THE PROBLEM —
Every record must be copied out exactly.

RECORDS FOR THIS TASK —
__________

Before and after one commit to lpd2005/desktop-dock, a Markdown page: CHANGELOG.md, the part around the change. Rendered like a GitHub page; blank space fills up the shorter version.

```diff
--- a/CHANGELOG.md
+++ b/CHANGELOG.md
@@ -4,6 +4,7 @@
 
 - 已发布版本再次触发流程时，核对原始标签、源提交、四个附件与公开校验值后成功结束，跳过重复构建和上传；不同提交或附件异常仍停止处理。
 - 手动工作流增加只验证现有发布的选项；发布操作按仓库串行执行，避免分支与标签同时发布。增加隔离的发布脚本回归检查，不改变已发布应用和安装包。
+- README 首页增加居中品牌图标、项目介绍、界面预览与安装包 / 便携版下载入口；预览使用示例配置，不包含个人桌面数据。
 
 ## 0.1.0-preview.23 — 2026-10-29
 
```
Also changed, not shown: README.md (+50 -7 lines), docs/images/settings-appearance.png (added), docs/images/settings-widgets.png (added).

__________

REPLY TO THE TASK —
Before and after one commit to lpd2005/desktop-dock, a Markdown page: CHANGELOG.md, the part around the change. Rendered like a GitHub page; blank space fills up the shorter version.

```diff
--- a/CHANGELOG.md
+++ b/CHANGELOG.md
@@ -4,6 +4,7 @@
 
 - 已发布版本再次触发流程时，核对原始标签、源提交、四个附件与公开校验值后成功结束，跳过重复构建和上传；不同提交或附件异常仍停止处理。
 - 手动工作流增加只验证现有发布的选项；发布操作按仓库串行执行，避免分支与标签同时发布。增加隔离的发布脚本回归检查，不改变已发布应用和安装包。
+- README 首页增加居中品牌图标、项目介绍、界面预览与安装包 / 便携版下载入口；预览使用示例配置，不包含个人桌面数据。
 
 ## 0.1.0-preview.23 — 2026-10-29
 
```
Also changed, not shown: README.md (+50 -7 lines), docs/images/settings-appearance.png (added), docs/images/settings-widgets.png (added).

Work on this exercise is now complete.